In the interim, I wrote a book called How to Grill. This book explains the step-by-step basic techniques of barbecuing and grilling – everything from hot dogs to whole hogs, from asparagus to pizza. We locked ourselves in a studio for six weeks while we grilled and barbecued everything we could think of. We then broke the process up into the five or six essential steps, all of which were photographed.
That led to this public television show, Barbecue University With Steven Raichlen based on the book, How to Grill.
Q: Tell us a few things that every backyard griller should know/understand before they even light the grill? What are the most common beginner mistakes?
The first one is to be organized, because this is a culinary art that takes place outdoors. You need to have all your supplies ready before you start. Another basic decision you need to make is whether you want to work on gas or charcoal. Each cooks a different way. If you are more process oriented and like the journey as well as the destination, then charcoal’s the way to go because it gives you that primal thrill of setting stuff on fire. If you are more outcome and destination oriented and you want to get a great meal on the table, gas is more predictable. It’s a little easier to work with and control.

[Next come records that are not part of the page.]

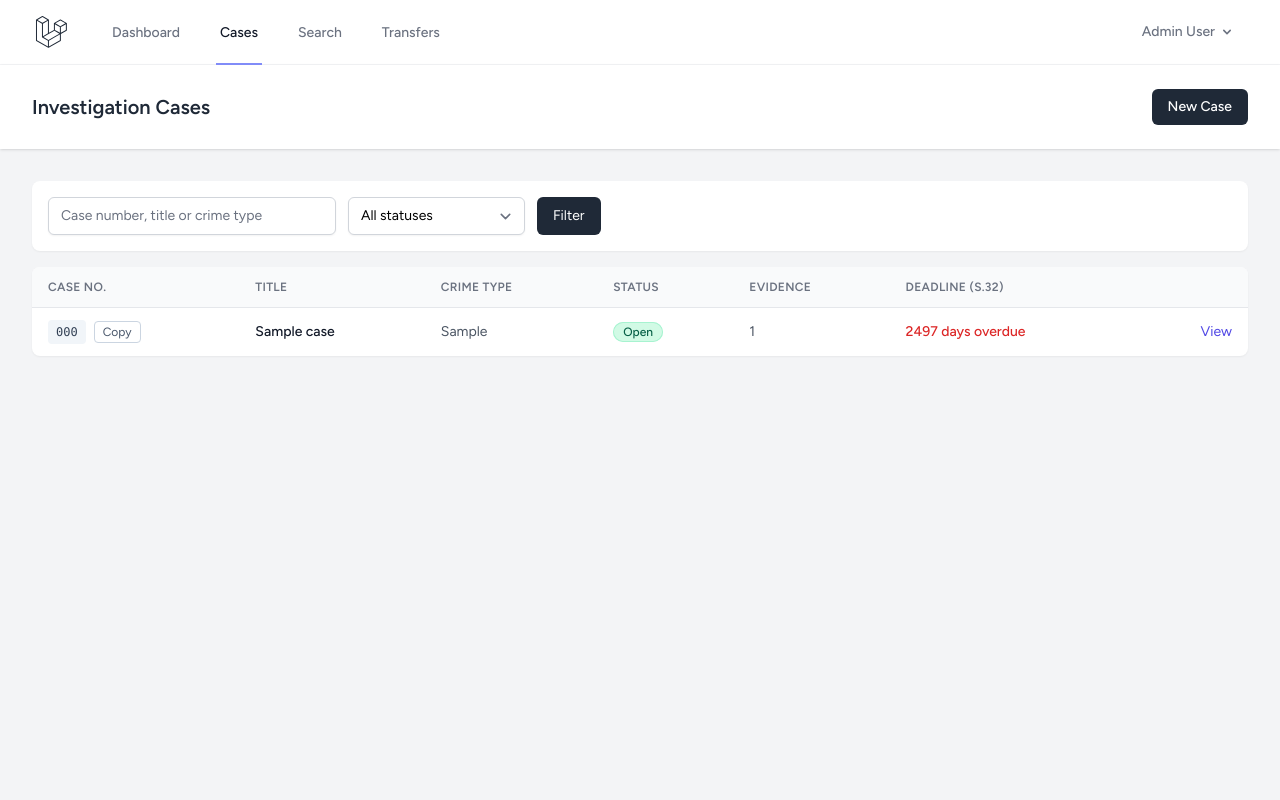
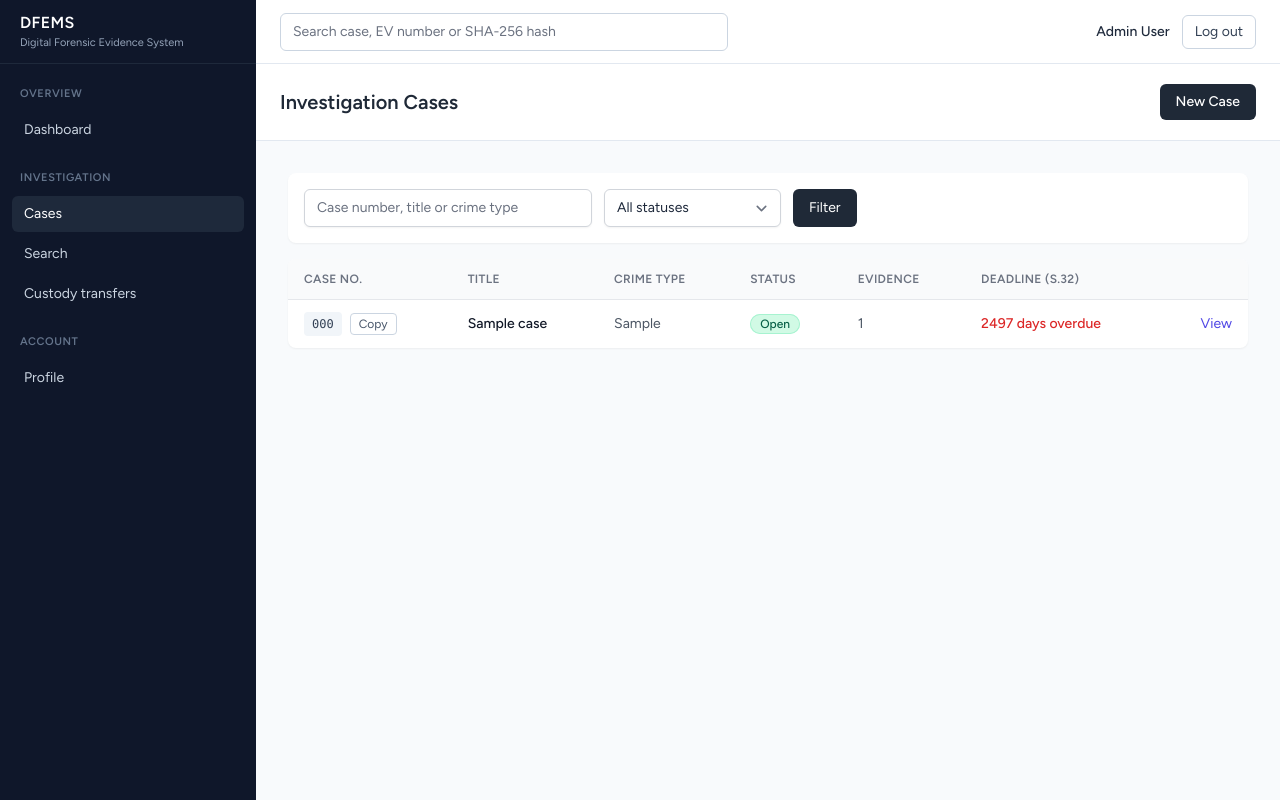
Before and after one commit to shahriarsabbirswe/forensic-evidence-system, a Laravel app: page /cases in a window 1280 px wide. Run offline with Laravel 12, Linux system fonts and the light colour scheme; a user stored in the database is signed in; data comes from the database, SQL or seed files in the repository; tables that the repository leaves empty hold one stand-in row (values such as "Sample post"); style sheets or scripts are compiled from the project's sources.

Commit message:
UI: switch to fixed sidebar navigation layout

```diff
--- a/resources/views/layouts/app.blade.php
+++ b/resources/views/layouts/app.blade.php
@@ -5,32 +5,110 @@
         <meta name="viewport" content="width=device-width, initial-scale=1">
         <meta name="csrf-token" content="{{ csrf_token() }}">
 
-        <title>{{ config('app.name', 'Laravel') }}</title>
+        <title>{{ config('app.name', 'DFEMS') }}</title>
 
-        <!-- Fonts -->
         <link rel="preconnect" href="https://fonts.bunny.net">
         <link href="https://fonts.bunny.net/css?family=figtree:400,500,600&display=swap" rel="stylesheet" />
 
-        <!-- Scripts -->
         @vite(['resources/css/app.css', 'resources/js/app.js'])
     </head>
-    <body class="font-sans antialiased">
-        <div class="min-h-screen bg-gray-100">
-            @include('layouts.navigation')
+    <body class="bg-slate-50 font-sans antialiased text-slate-800">
+        @php
+            $user = auth()->user();
+            $role = $user->getRoleNames()->first();
 
-            <!-- Page Heading -->
-            @isset($header)
-                <header class="bg-white shadow">
-                    <div class="max-w-7xl mx-auto py-6 px-4 sm:px-6 lg:px-8">
-                        {{ $header }}
+            // Only links whose route exists and that the user may use are shown.
+            // When a teammate adds a route (for example the custody ledger or the audit log),
+            // add one line here with the route name and a permission name.
+            $links = [
+                ['group' => 'Overview',      'label' => 'Dashboard',         'route' => 'dashboard',       'active' => 'dashboard',  'can' => null],
+                ['group' => 'Investigation', 'label' => 'Cases',             'route' => 'cases.index',     'active' => 'cases.*',    'can' => 'case.view'],
+                ['group' => 'Investigation', 'label' => 'Search',            'route' => 'search.index',    'active' => 'search.*',   'can' => null],
+                ['group' => 'Investigation', 'label' => 'Custody transfers', 'route' => 'transfers.index', 'active' => 'transfers.*', 'can' => 'transfer.view'],
+                ['group' => 'Account',       'label' => 'Profile',           'route' => 'profile.edit',    'active' => 'profile.*',  'can' => null],
+            ];
+
+            $groups = collect($links)
+                ->filter(fn ($l) => \Illuminate\Support\Facades\Route::has($l['route']) && (! $l['can'] || $user->can($l['can'])))
+                ->groupBy('group');
+        @endphp
+
+        <div x-data="{ open: false }" class="min-h-screen lg:flex">
+
+            {{-- Mobile backdrop --}}
+            <div x-show="open" x-on:click="open = false" class="fixed inset-0 z-30 bg-slate-900/50 lg:hidden"></div>
+
+            {{-- Sidebar --}}
+            <aside class="fixed inset-y-0 left-0 z-40 w-64 transform bg-slate-900 text-slate-300 transition-transform lg:static lg:translate-x-0"
+                   x-bind:class="open ? 'translate-x-0' : '-translate-x-full'">
+                <div class="flex h-16 items-center border-b border-slate-800 px-5">
+                    <div>
+                        <div class="text-base font-semibold tracking-wide text-white">DFEMS</div>
+                        <div class="text-[11px] text-slate-400">Digital Forensic Evidence System</div>
+                    </div>
+                </div>
+
+                <nav class="space-y-5 px-3 py-5 text-sm">
+                    @foreach ($groups as $groupName => $items)
+                        <div>
+                            <div class="mb-2 px-2 text-[11px] font-semibold uppercase tracking-wider text-slate-500">{{ $groupName }}</div>
+                            <ul class="space-y-1">
+                                @foreach ($items as $item)
+                                    @php $active = request()->routeIs($item['active']); @endphp
+                                    <li>
+                                        <a href="{{ route($item['route']) }}"
+                                           class="block rounded-md px-3 py-2 {{ $active ? 'bg-slate-800 text-white' : 'hover:bg-slate-800 hover:text-white' }}">
+                                            {{ $item['label'] }}
+                                        </a>
+                                    </li>
+                                @endforeach
+                            </ul>
+                        </div>
+                    @endforeach
+                </nav>
+            </aside>
+
+            {{-- Main column --}}
+            <div class="flex min-w-0 flex-1 flex-col">
+                {{-- Top bar --}}
+                <header class="flex h-16 items-center gap-3 border-b border-slate-200 bg-white px-4 sm:px-6">
+                    <button type="button" class="rounded p-2 text-slate-600 hover:bg-slate-100 lg:hidden" x-on:click="open = true" aria-label="Open menu">
+                        <svg class="h-5 w-5" fill="none" viewBox="0 0 24 24" stroke="currentColor" stroke-width="2"><path stroke-linecap="round" d="M4 6h16M4 12h16M4 18h16"/></svg>
+                    </button>
+
+                    @if (\Illuminate\Support\Facades\Route::has('search.index'))
+                        {{-- Check the real query name in SearchController (it may not be "q"). --}}
+                        <form method="GET" action="{{ route('search.index') }}" class="hidden max-w-md flex-1 sm:block">
+                            <input type="text" name="q" value="{{ request('q') }}"
+                                   placeholder="Search case, EV number or SHA-256 hash"
+                                   class="w-full rounded-md border-slate-300 text-sm">
+                        </form>
+                    @endif
+
+                    <div class="ml-auto flex items-center gap-3 text-sm">
+                        <div class="text-right leading-tight">
+                            <div class="font-medium text-slate-800">{{ $user->name }}</div>
+                            @if ($role)
+                                <div class="text-xs text-slate-500">{{ $role }}</div>
+                            @endif
+                        </div>
+                        <form method="POST" action="{{ route('logout') }}">
+                            @csrf
+                            <button class="rounded-md border border-slate-300 px-3 py-1.5 text-slate-700 hover:bg-slate-100">Log out</button>
+                        </form>
                     </div>
                 </header>
-            @endisset
 
-            <!-- Page Content -->
-            <main>
-                {{ $slot }}
-            </main>
+                @isset($header)
+                    <div class="border-b border-slate-200 bg-white">
+                        <div class="px-4 py-5 sm:px-6">{{ $header }}</div>
+                    </div>
+                @endisset
+
+                <main class="flex-1">
+                    {{ $slot }}
+                </main>
+            </div>
         </div>
     </body>
 </html>
```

Another really important bit of knowledge for people to know is the difference between direct grilling and indirect grilling. The direct method means to cook food directly over fire. Whenever you want to grill or smoke something that’s big or tough and takes a long time to cook (ribs, briscuit, pork shoulder, whole chicken, turkey, whole hog), you would use what is called the indirect method. In this method, you build the fire in one half or one quarter of an inch at opposite sides of the grill. Then you cook the food either between the fires, next to the fire or at the opposite end of the grill. The food is cooked next to the fire and not over it, always with the lid down. It’s a sealed environment. This enables you to cook at a much lower temperature, often with a lot of wood smoke.
I have three rules of great grilling and those are: keep it hot, keep it clean, and keep it lubricated. When you are cooking a steak, chicken breast or a thin piece of food, cook it over a very hot fire, clean the grill grate and finally oil the grill grate.
Q: Are there any other shows like yours on TV today? How does your program standout from the competition?
To the best of my knowledge, there are no other shows that are like Barbecue University. A couple of things distinguish my show from others, but I think the most important is the word “university”. When we set out to plan this show, we wanted it to be a teaching vehicle. The first thing I tried to do over the 13 weeks was teach the five basic grilling techniques and barbecuing methods: direct, indirect, grilling on the embers, rotisserie grilling, and smoking. The second thing I wanted to accomplish was to cover all the major food groups you could grill: pork, beef, chicken, fish, vegetables, and even fruit and deserts. The third thing I wanted to accomplish was to make this show more of a "lifestyle show."